For this reason, we were sharply critical of the various Trotskyist sectarians, such as the Spartacist League, who made a program out of being offensive. But we also reject-ed the accommodating politics of the softer wing of Trotskyism, which today has become the International Socialist Organization and also Solidarity in the U.S. We rejected their electoral approaches (such as the Peace and Freedom Party, a middle class protest party, forerunner of the present Green Party and Labor Party efforts). We felt that they were correct to support liberal oppositionists in the unions, but that they did so in an opportunist fashion,without raising political criticisms or stating a revolutionary program. In effect they were preparing to become the left wing of the union bureaucracy. The positive and negative aspects of their approach may be seen today in the development of Teamsters for a Democratic Union.
Over time we concluded that the faults we saw in the Trotskyist movement were more deeply rooted than we had first thought. The RSL reassessed its views of Trotskyism,then of Leninism, and finally even of Marxism. Several people played key roles in this reconsideration of our tradition, especially Ron Tabor. We decided that, for example,Lenin’s belief that his Marxism was the Absolute Truth (a belief based in Marx’s Marxism) played a part in the development of state capitalism in the Soviet Union. The final result of our discussions was the dissolution of the RSL and the merger of a handful of our members into the new Love and Rage Federation—as anarchists.
We think that NEFAC has a great future ahead, as part of the North American and international anarchist upsurge. It is not perfect, and is still feeling its way. Despite an effort to base itself on a unified tradition of anarcho-communism, it is pretty heterogeneous in actual political views on many topics. But it is committed to discussion,internally and externally, to develop its theoretical views. It is correct to base itself on the communist tradition within anarchism, but using the label “communist,” after decades of Russian so-called Communism, creates an unnecessary barrier between it and many working people.To most people, “anarcho-communist” sounds like “libertarian-totalitarian.” While we reject the democratic centralist or vanguardist concepts of Lenin, we continue to believe in the need for revolutionary organization—which is why we are platformists. But NEFAC still seems to be more a network of collectives than a coherent federation. It is mainly coordinated through the Internet (transparently in front of the state). We will work to change this in the future.
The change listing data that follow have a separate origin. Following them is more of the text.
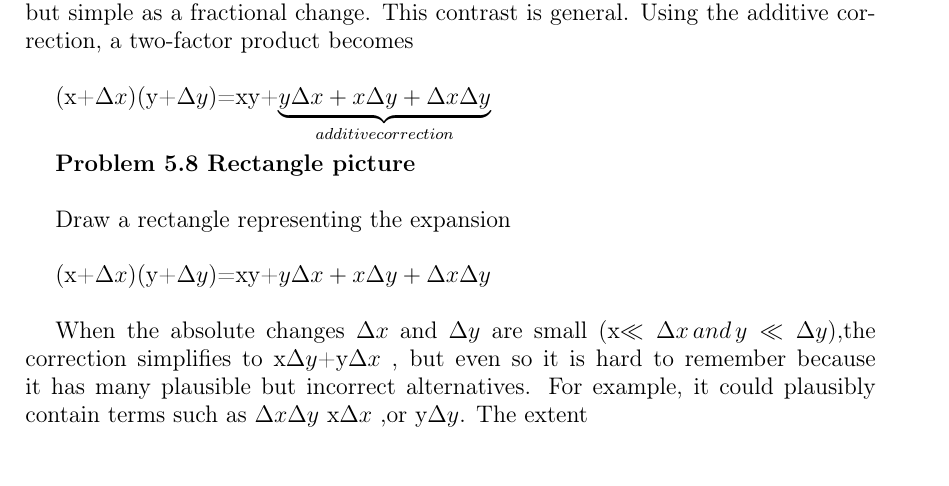
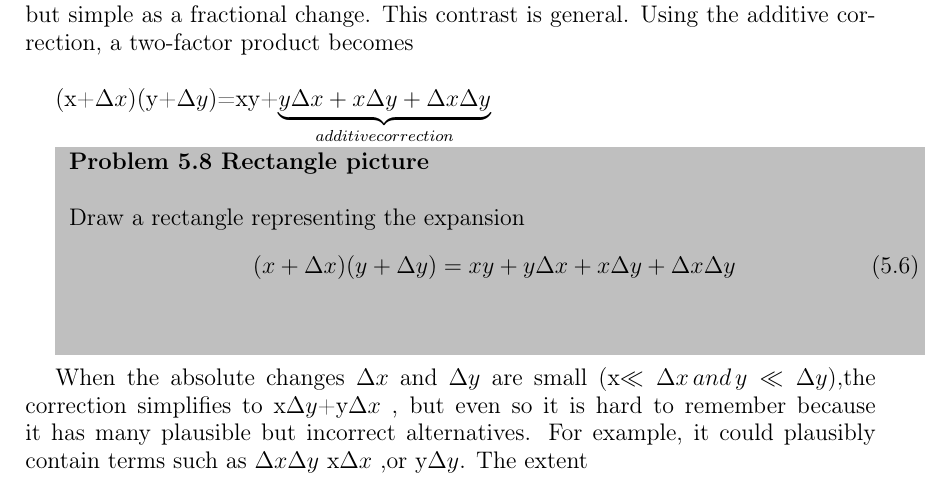
Before and after one commit to MDaulet/cs_fall_2016_21_Mahambetali_Daulet, a LaTeX book (m4_latex/book_21.tex): part of page 4 of 4, cut so that both start at the same text. Compiled offline with pdfLaTeX.

Commit message:
Update book_21.tex

```diff
--- a/m4_latex/book_21.tex
+++ b/m4_latex/book_21.tex
@@ -183,11 +183,13 @@ $\triangleright\large\textsl{Can you find a picture for the correction factor?}\
 
 {(x+$\Delta x$)(y+$\Delta y$)=xy+$\underbrace{y\Delta x+x\Delta y+\Delta x\Delta y}_{additive correction}$}\\
 
+\colorbox{lightgray}{
+\begin{minipage}{\textwidth}
 \large\textbf{Problem  5.8 Rectangle picture}\\
 
-{Draw a rectangle representing the expansion}\\
-
-{(x+$\Delta x$)(y+$\Delta y$)=xy+${y\Delta x+x\Delta y+\Delta x\Delta y}$\\
+{Draw a rectangle representing the expansion}
+\[{(x+\Delta x)(y+\Delta y)=xy+y\Delta x+x\Delta y+\Delta x\Delta y}\eqno{(5.6)}\]\\
+\end{minipage}}\\
 
 {When the absolute changes $\Delta x$ and $\Delta y$ are small (x$\ll\Delta x\,and\, y\ll\Delta y$),the correction simplifies to x$\Delta y$+y$\Delta x$ , but even so it is hard to remember because it has many plausible but incorrect alternatives.  For example, it could  plausibly  contain  terms  such  as $\Delta x\Delta y$ x$\Delta x$ ,or y$\Delta y$.   The  extent}
 \end{document}
```
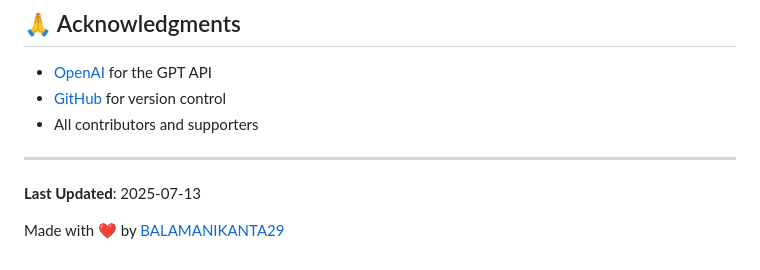
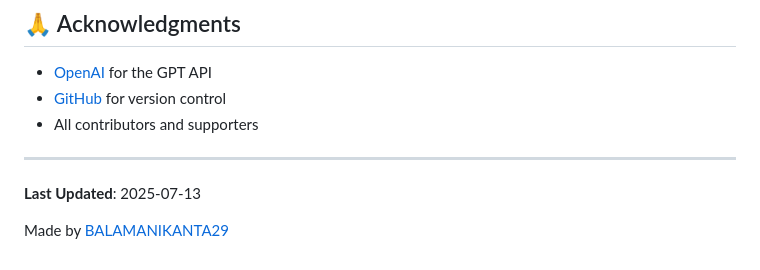
Before and after one commit to BALAMANIKANTA29/general-chatbot-with-open-ai-, a Markdown page: README.md, the part around the change. Drawn GitHub-style.

Commit message:
Update author attribution in README

```diff
--- a/README.md
+++ b/README.md
@@ -240,4 +240,4 @@ For issues, questions, or suggestions:
 
 **Last Updated**: 2025-07-13
 
-Made with ❤️ by [BALAMANIKANTA29](https://github.com/BALAMANIKANTA29)
+Made by [BALAMANIKANTA29](https://github.com/BALAMANIKANTA29)
```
Sometimes, too, NEFAC members seem to us to be rigid and dogmatic when discussing post-revolutionary society,implying that it is necessary to everywhere leap immediately to a stateless, moneyless, purely communist society. We suspect that different regions will try out different ways of implementing libertarian socialist goals, in experimental and pluralistic fashions. We did not reject orthodox Marxism in order to become orthodox anarcho-communists (whatever that would be). This is one reason we value the open discussions within NEFAC.
NEFAC is right on the controversial issues of the anarchist movement. It is for real democracy and revolution, against primitivism, and for the working class. We are proud to be part of it.